Art brings me joy. I wouldn't be an artist if it didn't. But like everybody else in the world, I have a life outside of my art. I won't bore anybody with many of the details here, but sometimes life gets busy, and it becomes difficult to juggle life and art.
I think the hardest part about being an artist isn't the skill required to draw. That's sometime that comes with time, patience, and practice. The hardest part for me is finding a way to push past the things life throws at me and continue drawing, even when the drawings stubbornly refuse to let me finish them.
Don't get me wrong. I'm not making excuses here. I went into this knowing that life would get in the way for at least a couple of years. That's just life, especially when you're an artist with a family. Life tends to fight you sometimes, pushing to stop you from doing what you love even if you are doing what you love (I'm thinking kids, here). It wasn't anything serious--just the norm of raising a family while trying to pursue a hobby that became a passion and a career.. Things make a person busy, important things. Family, school, sports, church, life. I know I'm not alone. The important thing that I constantly had to constantly remind myself as I contemplated setting my art down for a few years (the thought crossed my mind more than once, I guarantee it) was that I would never get anywhere in life if I didn't push through it.
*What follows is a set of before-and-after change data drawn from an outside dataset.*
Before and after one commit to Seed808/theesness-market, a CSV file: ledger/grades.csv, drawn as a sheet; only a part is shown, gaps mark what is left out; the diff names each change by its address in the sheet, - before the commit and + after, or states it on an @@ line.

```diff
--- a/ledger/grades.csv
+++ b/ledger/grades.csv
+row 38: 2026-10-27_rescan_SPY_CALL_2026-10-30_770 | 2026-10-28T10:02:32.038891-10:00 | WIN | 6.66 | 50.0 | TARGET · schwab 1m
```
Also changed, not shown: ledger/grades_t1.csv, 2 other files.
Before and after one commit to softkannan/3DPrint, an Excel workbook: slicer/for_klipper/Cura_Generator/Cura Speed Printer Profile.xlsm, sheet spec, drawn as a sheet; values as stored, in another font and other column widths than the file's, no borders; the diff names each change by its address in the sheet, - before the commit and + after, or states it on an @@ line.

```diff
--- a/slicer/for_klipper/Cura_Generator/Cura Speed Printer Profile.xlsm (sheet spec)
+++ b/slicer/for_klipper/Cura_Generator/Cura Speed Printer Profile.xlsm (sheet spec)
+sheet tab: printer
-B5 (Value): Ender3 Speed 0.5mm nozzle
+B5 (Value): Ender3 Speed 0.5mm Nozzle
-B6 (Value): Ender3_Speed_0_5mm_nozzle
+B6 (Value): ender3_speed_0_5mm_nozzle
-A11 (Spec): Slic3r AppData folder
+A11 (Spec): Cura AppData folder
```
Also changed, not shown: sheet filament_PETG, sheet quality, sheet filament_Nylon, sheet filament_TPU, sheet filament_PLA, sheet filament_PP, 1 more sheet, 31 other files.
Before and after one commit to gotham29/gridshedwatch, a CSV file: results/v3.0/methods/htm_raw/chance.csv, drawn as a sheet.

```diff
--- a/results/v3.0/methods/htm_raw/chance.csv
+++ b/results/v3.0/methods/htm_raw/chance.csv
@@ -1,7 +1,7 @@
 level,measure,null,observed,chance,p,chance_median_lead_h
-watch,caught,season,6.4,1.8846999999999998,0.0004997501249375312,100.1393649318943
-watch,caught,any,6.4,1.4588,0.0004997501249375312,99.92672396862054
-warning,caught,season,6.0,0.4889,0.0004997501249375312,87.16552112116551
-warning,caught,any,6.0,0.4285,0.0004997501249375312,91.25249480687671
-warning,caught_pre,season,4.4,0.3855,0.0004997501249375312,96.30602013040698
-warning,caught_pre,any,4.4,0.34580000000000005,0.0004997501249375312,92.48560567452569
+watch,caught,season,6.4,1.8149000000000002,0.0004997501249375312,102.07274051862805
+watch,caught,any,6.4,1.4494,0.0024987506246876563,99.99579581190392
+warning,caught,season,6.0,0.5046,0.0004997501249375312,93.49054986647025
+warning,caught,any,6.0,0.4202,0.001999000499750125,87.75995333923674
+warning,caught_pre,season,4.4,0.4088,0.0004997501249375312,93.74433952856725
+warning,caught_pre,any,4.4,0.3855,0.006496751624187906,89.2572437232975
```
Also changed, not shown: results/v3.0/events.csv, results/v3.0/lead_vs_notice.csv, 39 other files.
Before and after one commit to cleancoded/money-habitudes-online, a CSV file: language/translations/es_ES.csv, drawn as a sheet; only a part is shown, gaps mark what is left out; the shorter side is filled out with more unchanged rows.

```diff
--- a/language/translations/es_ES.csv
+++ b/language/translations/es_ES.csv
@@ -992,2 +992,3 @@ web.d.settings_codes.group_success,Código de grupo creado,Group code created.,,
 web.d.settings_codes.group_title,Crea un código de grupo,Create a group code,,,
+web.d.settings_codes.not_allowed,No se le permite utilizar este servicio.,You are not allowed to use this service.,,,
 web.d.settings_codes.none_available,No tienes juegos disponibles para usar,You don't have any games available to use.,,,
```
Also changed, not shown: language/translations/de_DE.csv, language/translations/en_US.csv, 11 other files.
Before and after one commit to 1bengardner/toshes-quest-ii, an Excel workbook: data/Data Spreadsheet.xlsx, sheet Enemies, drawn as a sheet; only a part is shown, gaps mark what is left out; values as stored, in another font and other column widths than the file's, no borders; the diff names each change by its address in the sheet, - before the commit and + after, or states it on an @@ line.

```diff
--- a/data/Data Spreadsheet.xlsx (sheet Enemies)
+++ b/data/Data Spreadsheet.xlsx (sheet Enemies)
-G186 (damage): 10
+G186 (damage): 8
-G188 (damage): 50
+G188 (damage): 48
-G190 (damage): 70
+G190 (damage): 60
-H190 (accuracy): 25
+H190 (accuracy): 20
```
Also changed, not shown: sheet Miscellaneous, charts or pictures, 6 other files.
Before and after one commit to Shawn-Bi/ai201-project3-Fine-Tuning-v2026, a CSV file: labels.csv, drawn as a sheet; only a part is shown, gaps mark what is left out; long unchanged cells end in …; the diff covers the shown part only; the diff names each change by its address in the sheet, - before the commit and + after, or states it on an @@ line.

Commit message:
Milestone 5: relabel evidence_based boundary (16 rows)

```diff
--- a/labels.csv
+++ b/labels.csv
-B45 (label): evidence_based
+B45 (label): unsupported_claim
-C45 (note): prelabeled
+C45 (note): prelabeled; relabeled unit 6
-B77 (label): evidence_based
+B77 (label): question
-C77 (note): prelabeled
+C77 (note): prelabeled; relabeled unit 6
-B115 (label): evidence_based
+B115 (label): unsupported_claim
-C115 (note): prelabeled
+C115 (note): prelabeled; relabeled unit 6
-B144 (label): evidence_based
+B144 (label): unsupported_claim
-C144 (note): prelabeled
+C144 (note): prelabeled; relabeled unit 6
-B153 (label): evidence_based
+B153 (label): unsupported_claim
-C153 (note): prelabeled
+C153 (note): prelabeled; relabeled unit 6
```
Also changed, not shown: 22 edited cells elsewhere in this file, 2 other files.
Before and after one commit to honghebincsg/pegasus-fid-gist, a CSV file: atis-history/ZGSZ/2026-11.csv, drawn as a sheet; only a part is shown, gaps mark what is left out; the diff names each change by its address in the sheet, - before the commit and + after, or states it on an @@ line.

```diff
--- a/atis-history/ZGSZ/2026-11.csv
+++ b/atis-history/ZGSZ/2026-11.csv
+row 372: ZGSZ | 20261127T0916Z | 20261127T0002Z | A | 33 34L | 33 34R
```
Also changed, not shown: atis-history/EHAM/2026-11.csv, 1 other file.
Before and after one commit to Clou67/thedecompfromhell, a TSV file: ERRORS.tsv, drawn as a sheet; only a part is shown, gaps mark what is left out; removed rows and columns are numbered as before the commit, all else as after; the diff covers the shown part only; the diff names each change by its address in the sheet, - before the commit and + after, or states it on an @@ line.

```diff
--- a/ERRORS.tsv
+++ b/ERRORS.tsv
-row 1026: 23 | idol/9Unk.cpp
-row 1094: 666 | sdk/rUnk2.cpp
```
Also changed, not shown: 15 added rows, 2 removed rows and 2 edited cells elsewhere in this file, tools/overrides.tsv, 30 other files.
I wasn't quite ready to start an art career and ended up sort of launched into it last year, so with as chaotic as everything around me was, I decided to take the second half of last year off in order to organize, plan, and envision where I was going to go with my art. I don't regret taking the time off. I got a lot of important things done, and I'm better off for it. My family was better off for it as well. The down side was that I got a chunk of the way into this piece, started on the rather complicated background, and set it down, walking away for 3/4 of a year.
With the coming of the New Year, I decided the time was right to get to work again. I had deadlines approaching and countless opportunities. I started the year with "Frozen Light." It was fitting, I thought, for winter. With "Gathering Pine Ridge" being so close to completion, I knew the time was right to finish it. I only had the background left. Surely, I thought to myself, I could finish it within just a couple of weeks or less.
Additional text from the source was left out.